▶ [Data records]
——
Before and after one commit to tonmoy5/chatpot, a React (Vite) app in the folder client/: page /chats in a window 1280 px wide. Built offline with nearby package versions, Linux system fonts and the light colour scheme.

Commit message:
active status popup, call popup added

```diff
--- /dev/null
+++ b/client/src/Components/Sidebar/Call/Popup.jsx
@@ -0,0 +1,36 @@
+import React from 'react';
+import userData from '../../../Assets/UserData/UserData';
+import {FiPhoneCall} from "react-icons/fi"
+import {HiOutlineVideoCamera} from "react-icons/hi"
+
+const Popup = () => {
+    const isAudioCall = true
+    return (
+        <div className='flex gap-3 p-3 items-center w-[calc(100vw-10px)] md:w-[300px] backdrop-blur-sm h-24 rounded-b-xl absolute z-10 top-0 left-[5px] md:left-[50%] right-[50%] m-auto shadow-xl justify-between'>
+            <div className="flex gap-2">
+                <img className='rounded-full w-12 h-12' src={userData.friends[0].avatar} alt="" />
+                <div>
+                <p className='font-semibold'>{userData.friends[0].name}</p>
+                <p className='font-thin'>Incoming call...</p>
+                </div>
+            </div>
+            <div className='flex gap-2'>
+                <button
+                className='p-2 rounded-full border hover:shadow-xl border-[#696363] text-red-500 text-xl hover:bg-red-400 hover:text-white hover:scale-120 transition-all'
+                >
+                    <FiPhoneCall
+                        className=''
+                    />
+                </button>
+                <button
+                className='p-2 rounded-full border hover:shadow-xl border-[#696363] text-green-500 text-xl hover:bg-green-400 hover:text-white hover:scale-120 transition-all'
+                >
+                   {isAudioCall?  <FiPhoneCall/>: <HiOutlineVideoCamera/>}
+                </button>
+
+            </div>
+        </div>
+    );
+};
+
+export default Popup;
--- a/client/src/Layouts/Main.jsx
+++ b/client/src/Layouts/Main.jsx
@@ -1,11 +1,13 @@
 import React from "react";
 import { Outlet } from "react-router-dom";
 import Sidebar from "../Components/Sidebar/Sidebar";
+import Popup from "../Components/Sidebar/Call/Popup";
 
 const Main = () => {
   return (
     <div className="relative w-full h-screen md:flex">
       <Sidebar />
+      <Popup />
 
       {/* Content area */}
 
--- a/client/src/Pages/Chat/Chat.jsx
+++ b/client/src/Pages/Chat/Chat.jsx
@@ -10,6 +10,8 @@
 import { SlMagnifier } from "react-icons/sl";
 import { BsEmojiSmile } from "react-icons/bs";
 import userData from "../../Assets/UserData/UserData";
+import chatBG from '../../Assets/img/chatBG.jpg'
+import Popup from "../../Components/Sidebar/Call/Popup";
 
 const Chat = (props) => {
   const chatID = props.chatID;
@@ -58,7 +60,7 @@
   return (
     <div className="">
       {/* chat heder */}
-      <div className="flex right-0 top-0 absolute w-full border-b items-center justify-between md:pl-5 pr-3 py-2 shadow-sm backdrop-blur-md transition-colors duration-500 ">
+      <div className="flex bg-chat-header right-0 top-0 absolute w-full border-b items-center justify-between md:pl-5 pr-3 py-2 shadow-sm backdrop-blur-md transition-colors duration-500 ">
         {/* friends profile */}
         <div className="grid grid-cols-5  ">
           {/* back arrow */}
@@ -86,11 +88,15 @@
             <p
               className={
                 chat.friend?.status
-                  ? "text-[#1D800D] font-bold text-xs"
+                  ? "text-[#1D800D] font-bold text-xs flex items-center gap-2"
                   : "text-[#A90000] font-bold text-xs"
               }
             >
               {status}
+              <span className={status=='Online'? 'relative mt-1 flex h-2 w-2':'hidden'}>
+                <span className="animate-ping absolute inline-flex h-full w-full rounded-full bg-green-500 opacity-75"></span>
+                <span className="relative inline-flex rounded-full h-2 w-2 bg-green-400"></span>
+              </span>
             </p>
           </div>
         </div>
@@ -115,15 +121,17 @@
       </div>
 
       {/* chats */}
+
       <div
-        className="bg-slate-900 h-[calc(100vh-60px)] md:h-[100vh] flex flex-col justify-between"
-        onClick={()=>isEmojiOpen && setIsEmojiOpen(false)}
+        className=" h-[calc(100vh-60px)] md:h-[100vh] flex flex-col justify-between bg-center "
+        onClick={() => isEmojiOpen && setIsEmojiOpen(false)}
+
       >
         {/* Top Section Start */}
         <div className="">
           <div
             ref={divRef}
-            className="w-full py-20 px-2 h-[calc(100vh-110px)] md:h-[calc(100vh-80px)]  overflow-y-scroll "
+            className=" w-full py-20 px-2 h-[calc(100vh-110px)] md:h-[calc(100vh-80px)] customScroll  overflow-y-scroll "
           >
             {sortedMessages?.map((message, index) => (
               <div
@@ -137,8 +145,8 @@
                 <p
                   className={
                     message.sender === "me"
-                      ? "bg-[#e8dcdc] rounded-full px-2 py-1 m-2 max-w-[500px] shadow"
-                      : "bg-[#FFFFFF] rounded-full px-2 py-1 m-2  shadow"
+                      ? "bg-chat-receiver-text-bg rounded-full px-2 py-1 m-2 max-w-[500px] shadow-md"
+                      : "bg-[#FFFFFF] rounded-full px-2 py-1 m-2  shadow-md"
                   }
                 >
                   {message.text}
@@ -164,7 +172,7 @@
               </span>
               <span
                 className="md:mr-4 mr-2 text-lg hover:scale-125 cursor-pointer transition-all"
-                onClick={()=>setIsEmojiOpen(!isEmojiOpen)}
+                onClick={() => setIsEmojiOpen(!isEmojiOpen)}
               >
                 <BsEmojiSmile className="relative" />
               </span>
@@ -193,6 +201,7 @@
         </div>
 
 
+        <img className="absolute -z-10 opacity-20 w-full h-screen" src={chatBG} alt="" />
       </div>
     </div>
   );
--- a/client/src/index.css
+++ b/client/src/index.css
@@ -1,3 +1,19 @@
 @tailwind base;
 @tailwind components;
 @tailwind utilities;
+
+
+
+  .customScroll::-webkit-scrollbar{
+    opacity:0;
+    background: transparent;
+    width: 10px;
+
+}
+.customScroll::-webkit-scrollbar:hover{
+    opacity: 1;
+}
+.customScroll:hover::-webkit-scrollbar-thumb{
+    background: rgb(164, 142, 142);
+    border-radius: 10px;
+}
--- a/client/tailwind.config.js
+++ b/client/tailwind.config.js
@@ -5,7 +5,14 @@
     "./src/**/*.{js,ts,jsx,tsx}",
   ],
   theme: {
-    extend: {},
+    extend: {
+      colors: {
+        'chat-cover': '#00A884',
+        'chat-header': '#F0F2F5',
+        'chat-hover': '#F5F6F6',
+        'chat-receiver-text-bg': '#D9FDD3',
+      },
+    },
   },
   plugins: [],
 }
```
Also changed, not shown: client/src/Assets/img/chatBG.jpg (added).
——
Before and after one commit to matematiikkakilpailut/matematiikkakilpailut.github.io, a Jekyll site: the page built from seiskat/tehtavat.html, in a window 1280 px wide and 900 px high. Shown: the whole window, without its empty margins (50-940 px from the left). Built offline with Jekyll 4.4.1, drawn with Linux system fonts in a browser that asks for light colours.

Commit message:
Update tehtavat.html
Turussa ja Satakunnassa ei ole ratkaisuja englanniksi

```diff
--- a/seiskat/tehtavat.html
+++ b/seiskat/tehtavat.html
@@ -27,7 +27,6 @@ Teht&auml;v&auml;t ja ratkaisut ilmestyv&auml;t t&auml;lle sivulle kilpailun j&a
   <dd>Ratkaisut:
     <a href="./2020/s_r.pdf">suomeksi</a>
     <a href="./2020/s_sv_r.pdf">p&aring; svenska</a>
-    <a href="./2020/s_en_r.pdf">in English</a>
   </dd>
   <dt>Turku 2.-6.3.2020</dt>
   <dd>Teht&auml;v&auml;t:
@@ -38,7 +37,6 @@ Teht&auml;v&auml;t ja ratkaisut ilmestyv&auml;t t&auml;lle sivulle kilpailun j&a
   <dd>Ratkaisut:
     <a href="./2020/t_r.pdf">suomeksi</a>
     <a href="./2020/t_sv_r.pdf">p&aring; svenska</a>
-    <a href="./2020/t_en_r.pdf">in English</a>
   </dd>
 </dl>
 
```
——
▶ [TRY IT] Using the records above, pull out each line where the word "tailwind" occurs.

▶ [WRITTEN ANSWER]
 @tailwind base;
 @tailwind components;
 @tailwind utilities;
--- a/client/tailwind.config.js
+++ b/client/tailwind.config.js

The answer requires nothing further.